WORK INSTRUCTIONS =
Find the lines below that contain the word "reference" and count them. Only the number should be given.

=== Section Start ===

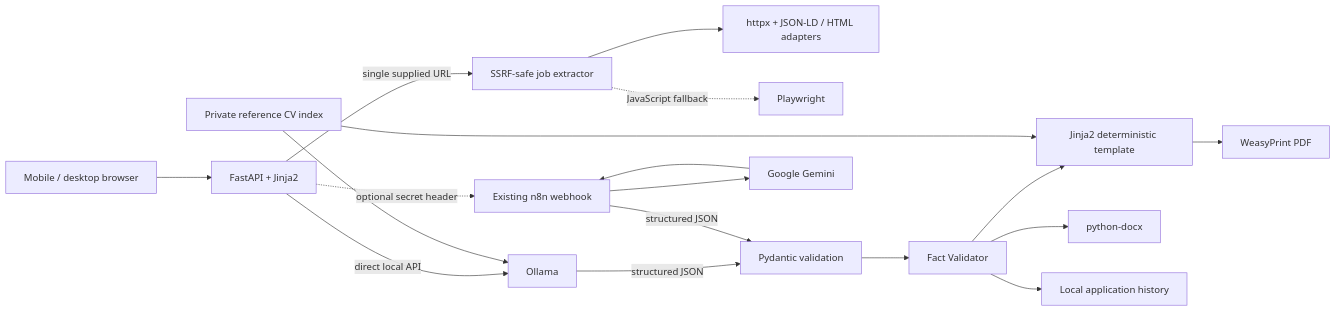
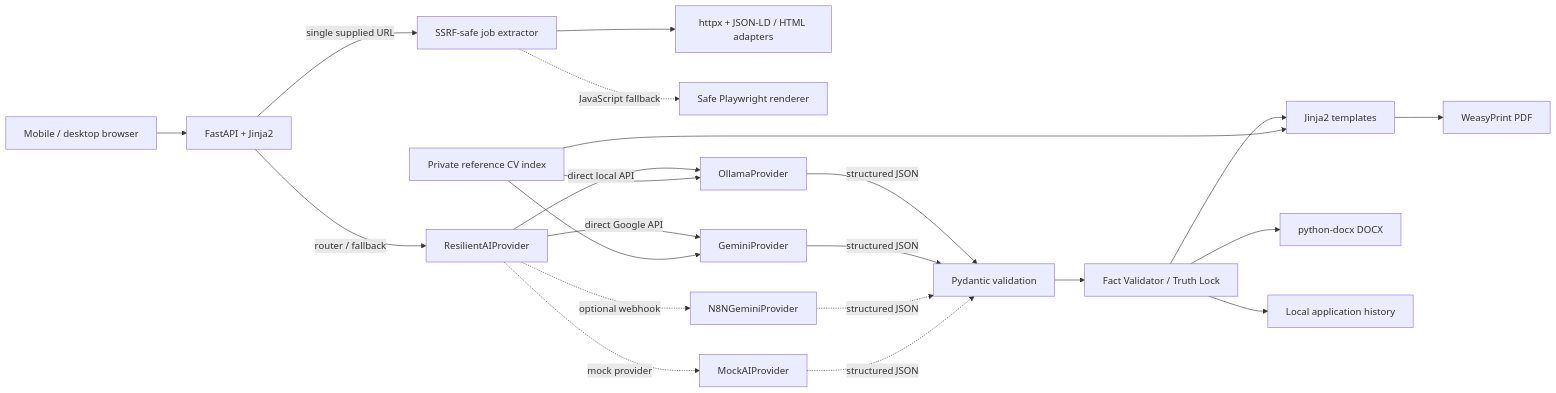
The diagram in docs/architecture.md (Rafalbanas/ai-resume-tailoring-platform), drawn with Mermaid before and after one commit. The commit also changed other lines of this file and 5 other files, not shown here.

````diff
--- a/docs/architecture.md
+++ b/docs/architecture.md
@@ -3,20 +3,24 @@
 ```mermaid
 flowchart LR
     B[Mobile / desktop browser] --> F[FastAPI + Jinja2]
     F -->|single supplied URL| E[SSRF-safe job extractor]
     E --> H[httpx + JSON-LD / HTML adapters]
-    E -. JavaScript fallback .-> PW[Playwright]
-    F -->|direct local API| O[Ollama]
-    O -->|structured JSON| P
-    F -. optional secret header .-> N[Existing n8n webhook]
-    N --> G[Google Gemini]
-    G --> N
-    N -->|structured JSON| P[Pydantic validation]
-    P --> V[Fact Validator]
-    V --> J[Jinja2 deterministic template]
-    R[Private reference CV index] --> O
-    R --> J
+    E -. JavaScript fallback .-> PW[Safe Playwright renderer]
+    F -->|router / fallback| R[ResilientAIProvider]
+    R -->|direct local API| O[OllamaProvider]
+    R -->|direct Google API| G[GeminiProvider]
+    R -. optional webhook .-> N[N8NGeminiProvider]
+    R -. mock provider .-> M[MockAIProvider]
+    O -->|structured JSON| P[Pydantic validation]
+    G -->|structured JSON| P
+    N -. structured JSON .-> P
+    M -. structured JSON .-> P
+    P --> V[Fact Validator / Truth Lock]
+    V --> J[Jinja2 templates]
+    REF[Private reference CV index] --> O
+    REF --> G
+    REF --> J
     J --> PDF[WeasyPrint PDF]
-    V --> DOCX[python-docx]
+    V --> DOCX[python-docx DOCX]
     V --> FS[Local application history]
 ```
````
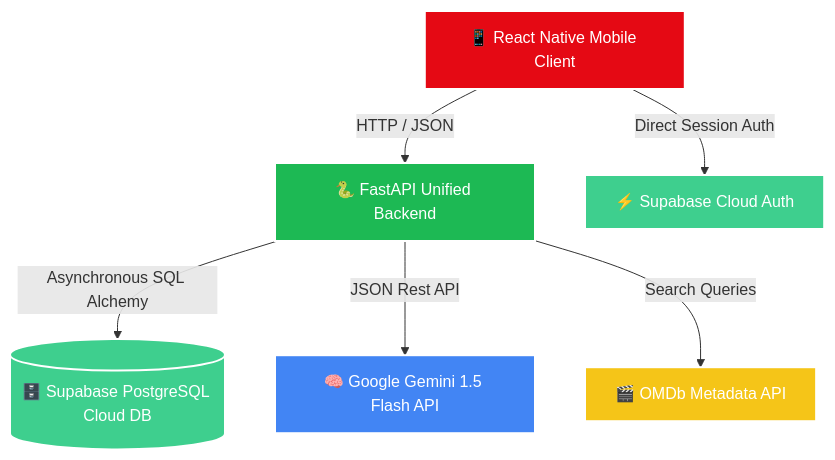
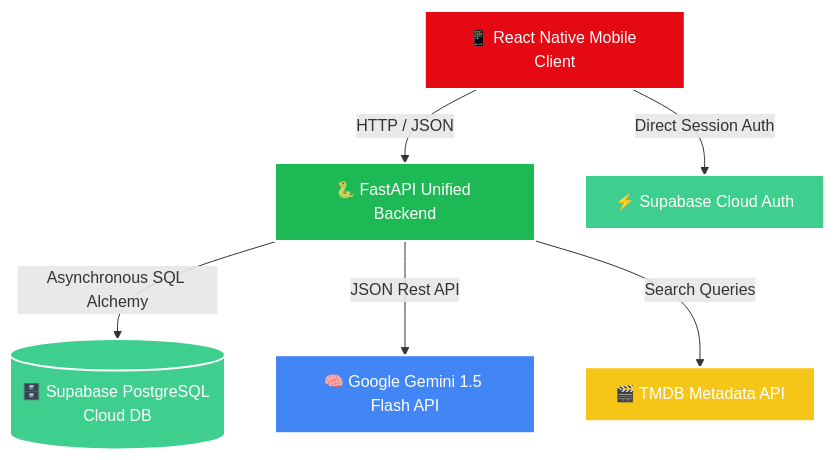
The diagram in README.md (cogniq-arpit/Cine-AI), drawn with Mermaid before and after one commit. The commit also changed other lines of this file and 38 other files, not shown here.

First line of the commit message:
feat: Migrate movie metadata service from OMDb to TMDB & clean up obsolete scratch files

````diff
--- a/README.md
+++ b/README.md
@@ -18,16 +18,16 @@
 ```mermaid
 graph TD
     A[📱 React Native Mobile Client] -->|HTTP / JSON| B[🐍 FastAPI Unified Backend]
     A -->|Direct Session Auth| C[⚡ Supabase Cloud Auth]
     
     B -->|Asynchronous SQL Alchemy| D[(🗄️ Supabase PostgreSQL Cloud DB)]
     B -->|JSON Rest API| E[🧠 Google Gemini 1.5 Flash API]
-    B -->|Search Queries| F[🎬 OMDb Metadata API]
+    B -->|Search Queries| F[🎬 TMDB Metadata API]
 
     style A fill:#e50914,stroke:#fff,stroke-width:2px,color:#fff
     style B fill:#1db954,stroke:#fff,stroke-width:2px,color:#fff
     style C fill:#3ecf8e,stroke:#fff,stroke-width:2px,color:#fff
     style D fill:#3ecf8e,stroke:#fff,stroke-width:2px,color:#fff
     style E fill:#4285f4,stroke:#fff,stroke-width:2px,color:#fff
     style F fill:#f5c518,stroke:#fff,stroke-width:2px,color:#fff
 ```
````
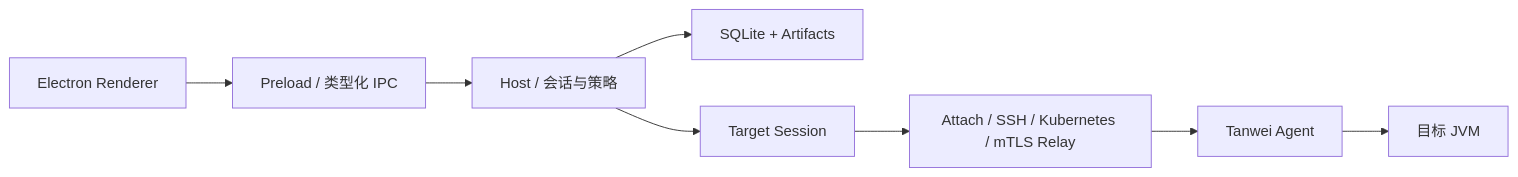
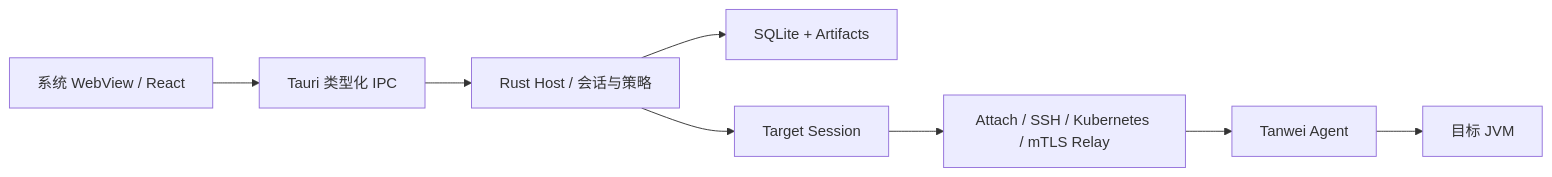
One commit to qian-lou/tanwei changed the diagram in README.md. Above: the diagram before and after it, drawn with Mermaid. The commit also changed other lines of this file and 183 other files, not shown here.

````diff
--- a/README.md
+++ b/README.md
@@ -104,10 +148,10 @@
 ```mermaid
 flowchart LR
-  UI["Electron Renderer"] --> IPC["Preload / 类型化 IPC"]
-  IPC --> HOST["Host / 会话与策略"]
+  UI["系统 WebView / React"] --> IPC["Tauri 类型化 IPC"]
+  IPC --> HOST["Rust Host / 会话与策略"]
   HOST --> STORE["SQLite + Artifacts"]
   HOST --> SESSION["Target Session"]
   SESSION --> ACCESS["Attach / SSH / Kubernetes / mTLS Relay"]
   ACCESS --> AGENT["Tanwei Agent"]
   AGENT --> JVM["目标 JVM"]
 ```
````
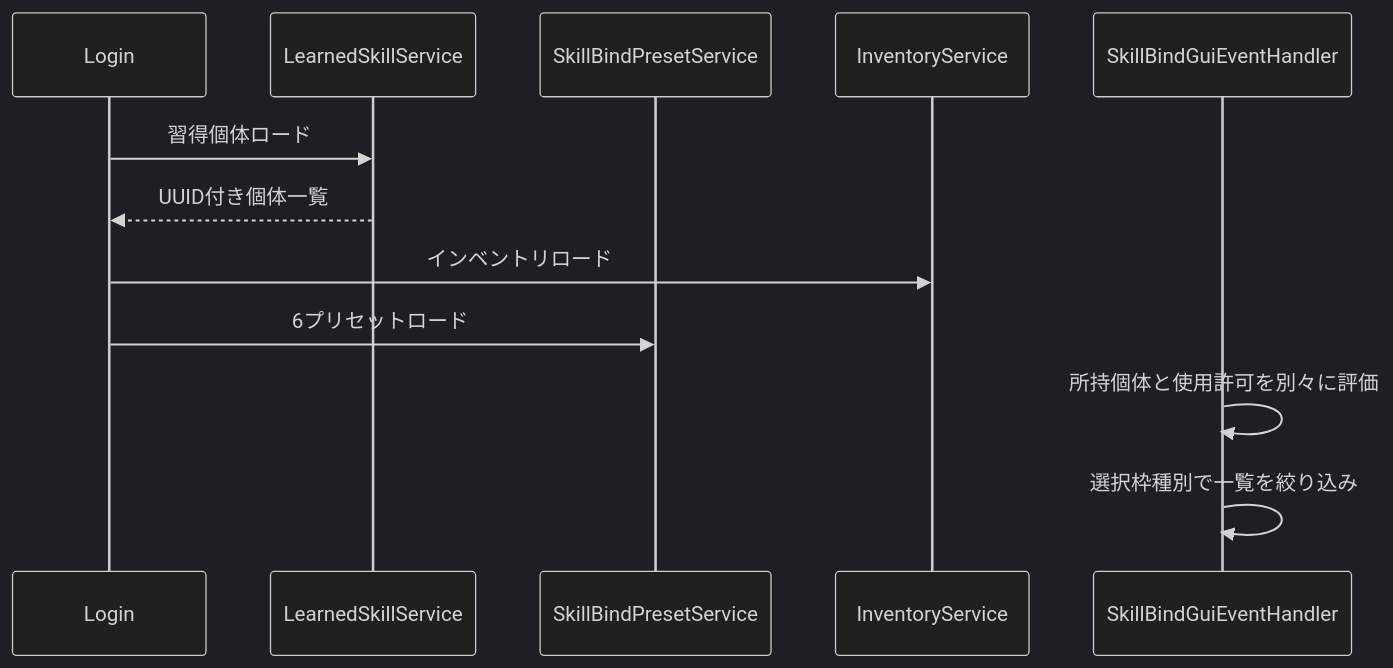
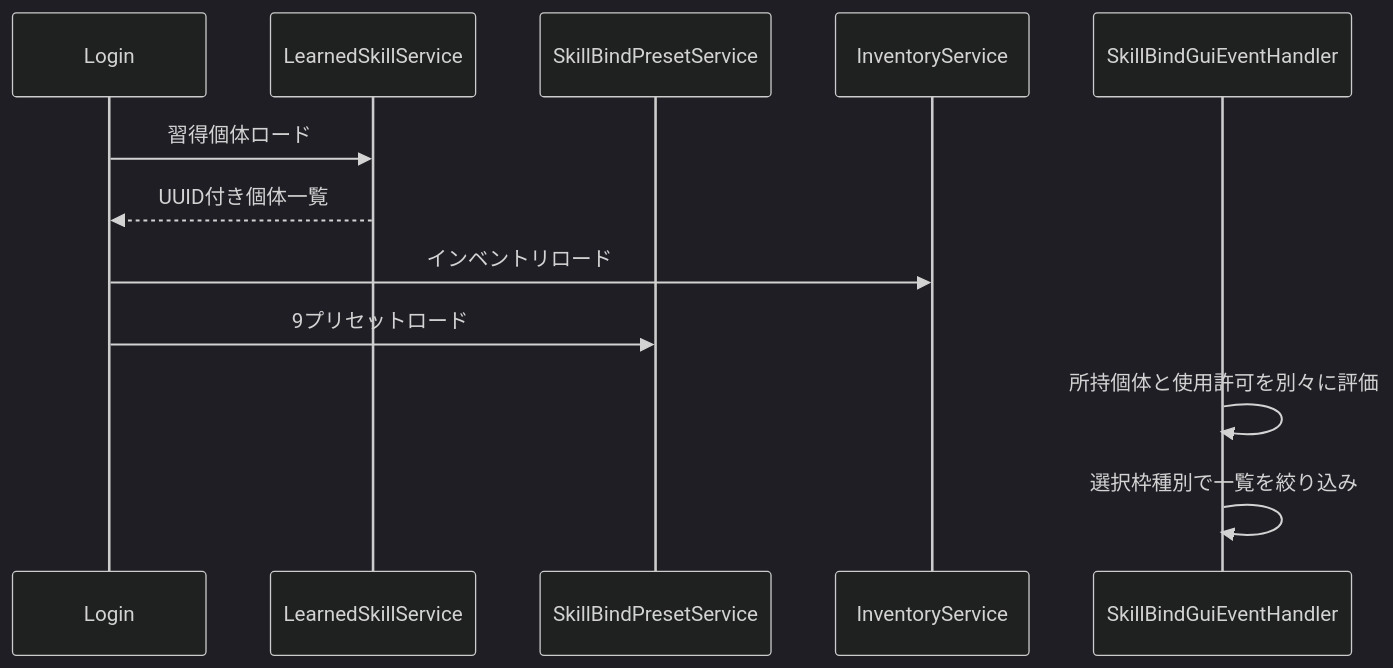
The first of 3 diagrams in 00_docs/10_Plugin設計書/feature/13-skill/4-統合フロー/13_4-スキルバインドGUI.md (maaasu/AstralRecord-Workspace), drawn with Mermaid (dark theme) before and after one commit. The commit also changed other lines of this file and 29 other files, not shown here.

````diff
--- a/00_docs/10_Plugin設計書/feature/13-skill/4-統合フロー/13_4-スキルバインドGUI.md
+++ b/00_docs/10_Plugin設計書/feature/13-skill/4-統合フロー/13_4-スキルバインドGUI.md
@@ -5,15 +5,15 @@
 ```mermaid
 sequenceDiagram
     participant Login
     participant Learned as LearnedSkillService
     participant Preset as SkillBindPresetService
     participant Inventory as InventoryService
     participant GUI as SkillBindGuiEventHandler
 
     Login->>Learned: 習得個体ロード
     Learned-->>Login: UUID付き個体一覧
     Login->>Inventory: インベントリロード
-    Login->>Preset: 6プリセットロード
+    Login->>Preset: 9プリセットロード
     GUI->>GUI: 所持個体と使用許可を別々に評価
     GUI->>GUI: 選択枠種別で一覧を絞り込み
 ```
````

=== Section End ===

RESPONSE TO THIS EXERCISE =
2